REQUIRED ACTION: Whenever a line below holds the word "subject", copy that line.

THE DATA:
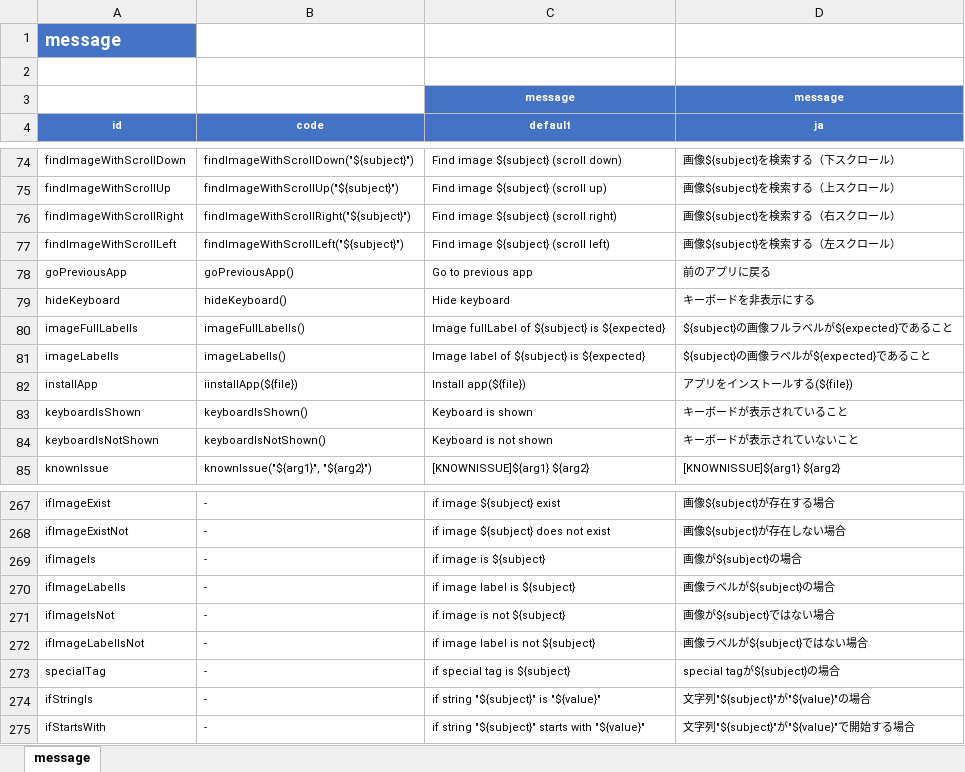
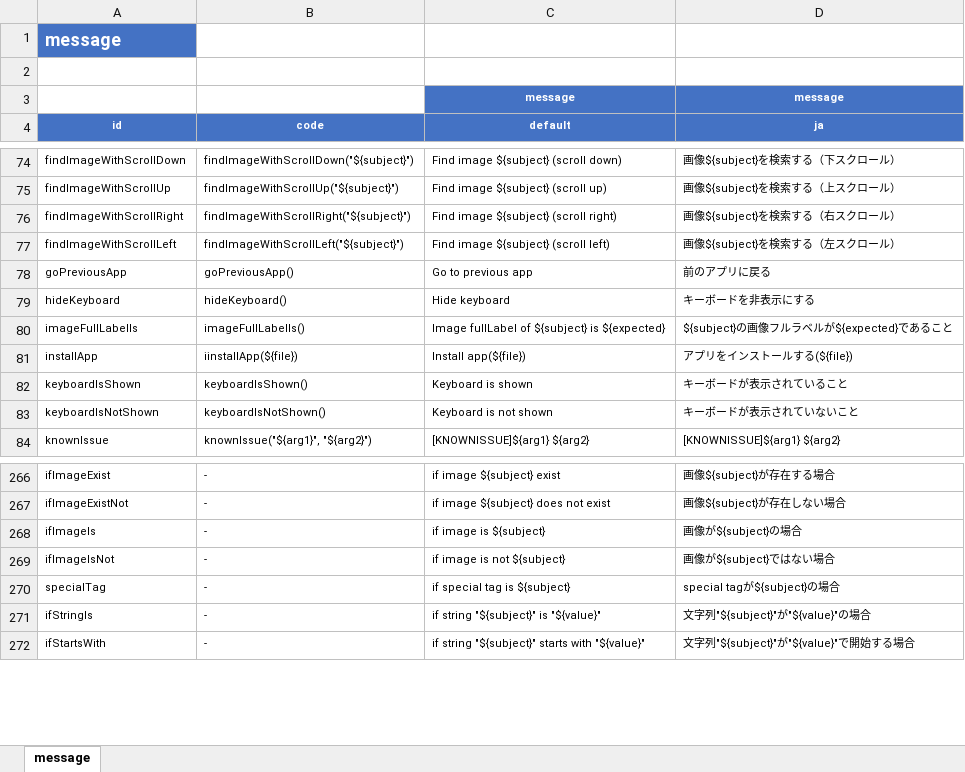
Before and after one commit to ldi-github/shirates-core, an Excel workbook: src/main/resources/message.xlsx, sheet message, drawn as a sheet; only a part is shown, gaps mark what is left out; values as stored, in another font and other column widths than the file's, no borders; conditional formats not drawn; the diff names each change by its address in the sheet, - before the commit and + after, or states it on an @@ line.

```diff
--- a/src/main/resources/message.xlsx (sheet message)
+++ b/src/main/resources/message.xlsx (sheet message)
-row 81: imageLabelIs | imageLabelIs() | Image label of ${subject} is ${expected} | ${subject}の画像ラベルが${expected}であること
-row 270: ifImageLabelIs | - | if image label is ${subject} | 画像ラベルが${subject}の場合
-row 272: ifImageLabelIsNot | - | if image label is not ${subject} | 画像ラベルが${subject}ではない場合
```
Also changed, not shown: 20 other files.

RESPONSE TO THIS TASK:
-row 81: imageLabelIs | imageLabelIs() | Image label of ${subject} is ${expected} | ${subject}の画像ラベルが${expected}であること
-row 270: ifImageLabelIs | - | if image label is ${subject} | 画像ラベルが${subject}の場合
-row 272: ifImageLabelIsNot | - | if image label is not ${subject} | 画像ラベルが${subject}ではない場合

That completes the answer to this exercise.